When I think of ‘nature photography’, I tend to think of wildlife on a big scale – photos from an african safari or pictures of birds taken by people with super long lenses. Looking through my photos to pick seven, I don’t have many of those. I’m a happy amateur who has standard lenses and doesn’t see much big, rare wildlife (although I will end with Ethiopian wildlife).
But nature is everywhere. Weeds grow in the cracks of concrete paving slabs, birds twitter in the street and cats prowl – everywhere, toomuchwhere!
I think it’s a minor miracle that even in an urban space, we still see bees. This photo was taken in the rooftop garden of the Queen Elizabeth Hall of London’s South Bank. I was so chuffed that I managed to get it in focus (ish!) with it’s tongue in the flower.
I enjoyed snapping this picture in London, solely because I immediately saw the pun. Sadly the pigeon was blinking and my wise friend, Moth, said afterwards that in that kind of situation, it’s worth shooting loads in a row, as it’s really hard on the camera screen to know whether you’ve got all the details.
I still like it but I do have a sense of regret for not rattling off a few.
I have signed up to a great street photography community. I haven’t had a chance to take any new photos in the past couple of days (a woman has to put her nose to the grindstone, don’t ya know), so I have been revisiting older photos.

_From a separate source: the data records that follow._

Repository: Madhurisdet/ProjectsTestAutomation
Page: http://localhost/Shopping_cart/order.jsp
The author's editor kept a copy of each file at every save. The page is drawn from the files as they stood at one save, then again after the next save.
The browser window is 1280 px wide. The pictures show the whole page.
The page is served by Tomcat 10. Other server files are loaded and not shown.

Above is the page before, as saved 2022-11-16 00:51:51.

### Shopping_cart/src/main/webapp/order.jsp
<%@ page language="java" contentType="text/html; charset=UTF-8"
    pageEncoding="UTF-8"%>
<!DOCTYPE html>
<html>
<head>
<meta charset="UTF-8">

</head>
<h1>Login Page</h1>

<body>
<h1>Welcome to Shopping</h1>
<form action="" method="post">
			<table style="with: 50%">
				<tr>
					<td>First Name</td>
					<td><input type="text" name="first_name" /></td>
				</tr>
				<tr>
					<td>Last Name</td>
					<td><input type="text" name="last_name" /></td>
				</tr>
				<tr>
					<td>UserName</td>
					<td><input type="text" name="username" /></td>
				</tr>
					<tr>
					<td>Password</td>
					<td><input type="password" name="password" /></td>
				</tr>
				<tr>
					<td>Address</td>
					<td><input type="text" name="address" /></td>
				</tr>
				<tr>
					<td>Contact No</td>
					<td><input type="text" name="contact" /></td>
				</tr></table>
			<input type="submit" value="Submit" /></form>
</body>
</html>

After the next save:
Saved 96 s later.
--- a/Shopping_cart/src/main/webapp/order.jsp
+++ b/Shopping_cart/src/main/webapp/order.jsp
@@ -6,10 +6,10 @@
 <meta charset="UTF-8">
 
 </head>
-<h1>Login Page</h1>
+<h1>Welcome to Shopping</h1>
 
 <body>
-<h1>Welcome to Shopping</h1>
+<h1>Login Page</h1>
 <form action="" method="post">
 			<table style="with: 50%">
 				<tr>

I have always loved this early one in my street photography ventures. I was shy of taking people’s photos but plucked up the courage to motion my camera at this chef taking a break, next to the back entrance of Arlington Arcade in London. I love the easy smile he gave me.

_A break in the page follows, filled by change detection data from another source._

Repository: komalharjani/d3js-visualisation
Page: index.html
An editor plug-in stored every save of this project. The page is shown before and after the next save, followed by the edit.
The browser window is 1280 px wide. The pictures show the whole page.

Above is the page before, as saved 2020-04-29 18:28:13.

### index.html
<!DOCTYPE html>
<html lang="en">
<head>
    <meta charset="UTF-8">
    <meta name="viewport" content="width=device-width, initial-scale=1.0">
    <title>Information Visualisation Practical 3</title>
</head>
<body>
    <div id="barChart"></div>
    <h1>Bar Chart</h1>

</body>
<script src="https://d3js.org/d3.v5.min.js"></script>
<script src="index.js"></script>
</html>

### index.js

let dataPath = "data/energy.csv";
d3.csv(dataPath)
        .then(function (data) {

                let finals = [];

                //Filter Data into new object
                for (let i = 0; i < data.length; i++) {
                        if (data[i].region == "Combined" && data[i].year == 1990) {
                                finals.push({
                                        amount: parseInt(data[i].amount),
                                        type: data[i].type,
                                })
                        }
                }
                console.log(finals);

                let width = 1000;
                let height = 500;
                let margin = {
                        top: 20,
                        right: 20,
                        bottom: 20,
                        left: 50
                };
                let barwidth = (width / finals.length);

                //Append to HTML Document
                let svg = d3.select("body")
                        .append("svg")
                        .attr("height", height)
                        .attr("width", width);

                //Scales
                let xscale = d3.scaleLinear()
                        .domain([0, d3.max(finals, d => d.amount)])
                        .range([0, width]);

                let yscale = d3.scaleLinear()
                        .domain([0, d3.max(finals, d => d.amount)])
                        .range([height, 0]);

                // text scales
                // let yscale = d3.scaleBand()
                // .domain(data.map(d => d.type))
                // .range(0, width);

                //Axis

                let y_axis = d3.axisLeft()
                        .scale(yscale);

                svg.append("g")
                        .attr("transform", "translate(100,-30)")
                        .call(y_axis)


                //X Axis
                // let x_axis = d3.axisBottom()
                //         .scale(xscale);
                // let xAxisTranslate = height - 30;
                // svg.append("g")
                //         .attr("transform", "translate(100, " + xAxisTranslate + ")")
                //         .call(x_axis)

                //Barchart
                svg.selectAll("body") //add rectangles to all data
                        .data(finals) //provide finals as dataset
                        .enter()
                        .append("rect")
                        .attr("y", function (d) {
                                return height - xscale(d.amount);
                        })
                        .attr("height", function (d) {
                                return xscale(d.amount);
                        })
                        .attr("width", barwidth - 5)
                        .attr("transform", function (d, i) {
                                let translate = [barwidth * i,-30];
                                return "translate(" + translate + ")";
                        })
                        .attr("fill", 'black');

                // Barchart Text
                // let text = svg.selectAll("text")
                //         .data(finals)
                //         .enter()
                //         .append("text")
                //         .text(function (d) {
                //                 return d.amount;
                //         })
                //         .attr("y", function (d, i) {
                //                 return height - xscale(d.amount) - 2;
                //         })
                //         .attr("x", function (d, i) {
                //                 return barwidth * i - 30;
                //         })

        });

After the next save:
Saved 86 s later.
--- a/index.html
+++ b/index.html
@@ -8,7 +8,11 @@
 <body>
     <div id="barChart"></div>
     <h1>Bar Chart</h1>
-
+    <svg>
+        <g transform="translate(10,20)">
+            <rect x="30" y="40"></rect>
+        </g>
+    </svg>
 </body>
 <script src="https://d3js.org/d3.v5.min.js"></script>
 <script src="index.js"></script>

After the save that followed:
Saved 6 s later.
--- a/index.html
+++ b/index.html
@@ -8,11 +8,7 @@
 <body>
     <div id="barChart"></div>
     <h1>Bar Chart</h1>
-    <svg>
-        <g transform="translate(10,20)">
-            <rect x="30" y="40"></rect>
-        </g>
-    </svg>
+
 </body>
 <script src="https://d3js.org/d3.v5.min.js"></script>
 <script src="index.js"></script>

This was taken long before I had a good camera and photoshop, so I had a little play to see how I could improve it. I am so pleased with the results. I selected him and adjusted the lighting, contrast and sharpness on him in a new layer. Then, in a duplicate layer I reversed the selection and darkened the background as well as reducing the saturation. Finally I created a third layer and used a mixture of the clone stamp, spot healing and copying to get rid of the steel joist distracting the eye just behind his head.
I was in London at the weekend, to go to the excellent play, Peter and Alice. I didn’t get much time for photos before meeting my friend and I was disappointed by what I did snap. To make up for the lack of good photographs, I decided to have a truly creative play with one that I did take.
I won’t claim that the end result is a great photo but it was a good foundation from which to play.
It’s a ‘spot the difference’ for amateur photographers and burgeoning Photoshop Elements editors out there.